Historians tell us that there were numerous types of covenants throughout history, each with their own sets of requirements and consequences. Here are two examples found in Scripture:

 

Suzerian-Vassal: Think of this one as a conditional treaty. Two parties, equally sharing with one another. “If you do this for me, I will do this for. If either of us fail to keep our end, there will be consequences.”

Grant Covenant: Think of this one as a free, unconditional gift. A greater king would offer a lesser king a provision of some kind with no strings attached. Two parties, one giver and one receiver. “I will do this for you because I want to.”

 

With one exception, every covenant in the Bible is a grant covenant. Noah was promised that God would never flood the earth again. David was told that He would have a descendant (Jesus) on his throne forever. Abraham was promised descendants as numerous as the stars in the heavens. These were free gifts. The New Covenant that Jesus established is also a grant covenant – a gift that we didn’t earn. He willingly laid down His life to make a way for us to be a part of it.

 

The one exception is often referred to as the “old covenant.” The Mosaic Covenant was unique in that it included the Law. If the Israelites obeyed, there were blessings. If they disobeyed, there were curses. (Leviticus 26) Every time the New Testament speaks of this old arrangement, we can clearly see that it was an inferior covenant.

 

He has enabled us to be ministers of his new covenant. This is a covenant not of written laws, but of the Spirit. The old written covenant ends in death; but under the new covenant, the Spirit gives life. The old way, with laws etched in stone, led to death, though it began with such glory that the people of Israel could not bear to look at Moses’ face. …If the old way, which brings condemnation, was glorious, how much more glorious is the new way, which makes us right with God! In fact, that first glory was not glorious at all compared with the overwhelming glory of the new way. So if the old way, which has been replaced, was glorious, how much more glorious is the new, which remains forever! – 2 Corinthians 3:6-7, 9-11 (NLT)

 

So why is this important when speaking of the mission of our Messiah?

Jesus came to fulfill the Law, not to abolish it. And by fulfilling it, He made it possible for us to no longer be bound by it. In other words, it became obsolete.

 

  • Jesus kept every part of the written Law – a Law no man could ever keep. He was without sin. (1 Peter 2:22)
  • Under the Old Covenant, sacrifice was required to cleanse the people of their sin. And because He was without sin or blemish, He could become our sacrificial Lamb once and for all. (John 1:29)
  • Jesus became our High Priest, doing away with the old Levitical system of priesthood. (Hebrews 7:11-28)
  • The death and resurrection of our Savior established a New Covenant – one that replaced the old one and is for all time. (Hebrews 8:7, 13)

 

But now Jesus, our High Priest, has been given a ministry that is far superior to the old priesthood, for he is the one who mediates for us a far better covenant with God, based on better promises. If the first covenant had been faultless, there would have been no need for a second covenant to replace it. …When God speaks of a “new” covenant, it means he has made the first one obsolete. It is now out of date and will soon disappear. – Hebrews 8:6-7, 13 (NLT)

 

The New Covenant is better than the old and is based on better promises. It offers everything that the Old Covenant could not.

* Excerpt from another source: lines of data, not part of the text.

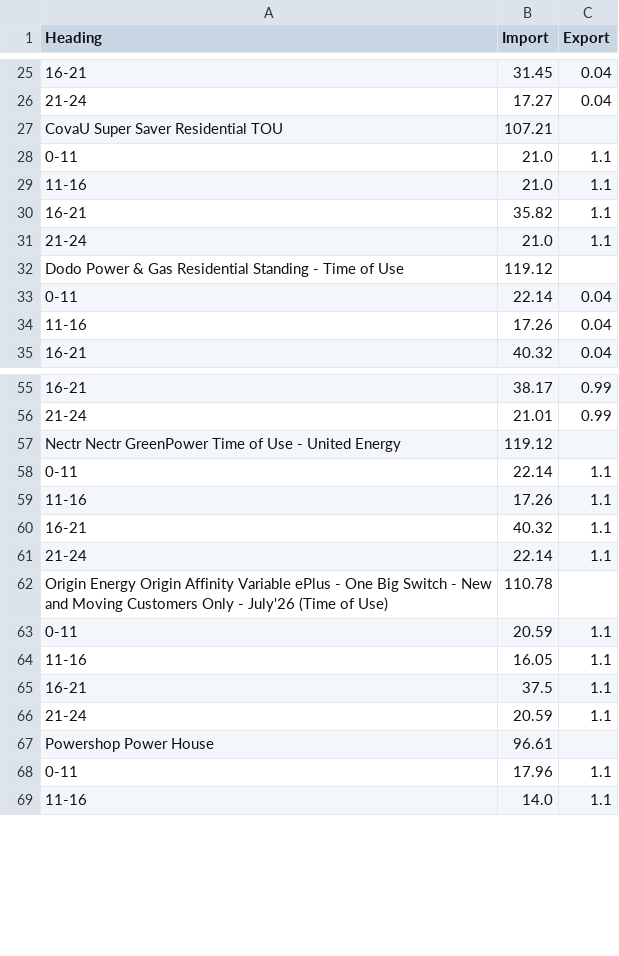
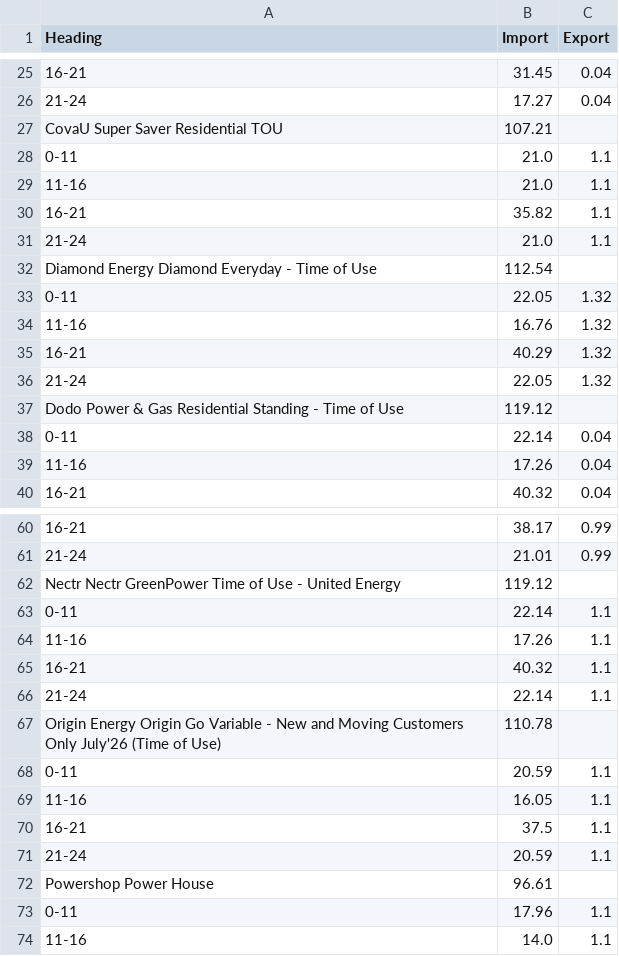
Before and after one commit to jonpearce/energy-rates, a CSV file: energy-pricing.csv, drawn as a sheet; only a part is shown, gaps mark what is left out.

Commit message:
Daily energy update

```diff
--- a/energy-pricing.csv
+++ b/energy-pricing.csv
@@ -31,2 +31,7 @@ CovaU Super Saver Residential TOU,107.21,
 21-24,21.0,1.1
+Diamond Energy Diamond Everyday - Time of Use,112.54,
+0-11,22.05,1.32
+11-16,16.76,1.32
+16-21,40.29,1.32
+21-24,22.05,1.32
 Dodo Power & Gas Residential Standing - Time of Use,119.12,
@@ -61,3 +66,3 @@ Nectr Nectr GreenPower Time of Use - United Energy,119.12,
 21-24,22.14,1.1
-Origin Energy Origin Affinity Variable ePlus - One Big Switch - New and Moving Customers Only - July'26 (Time of Use),110.78,
+Origin Energy Origin Go Variable - New and Moving Customers Only July'26 (Time of Use),110.78,
 0-11,20.59,1.1
```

Here are some (but certainly not all) of what our New Covenant grants us:

 

  • Our sins are forgiven. It’s as if we never committed them.
  • It no longer matters if we are Jew or Gentile, male or female, slave or free. We are all given the same opportunity to become children of God.
  • We are declared righteous.
  • The Holy Spirit makes His home in our hearts.
  • We get to share in Christ’s victory over sin and death.
  • We become co-heirs with Christ.
  • God has made a way for us to boldly approach Him. The veil to the Holy of Holies was torn in two giving us access to His presence.
  • We are given eternal life and are seated in heavenly places.

 

Under the Old Covenant, it was all about what we needed to do – obeying the Law. But our New Covenant is based on what was done by our Messiah on the cross.

 

Instead of working for salvation, we get to rest in it.

 

How Jesus Made a Way for a New Covenant Based on Better Promises | alyssajhoward.com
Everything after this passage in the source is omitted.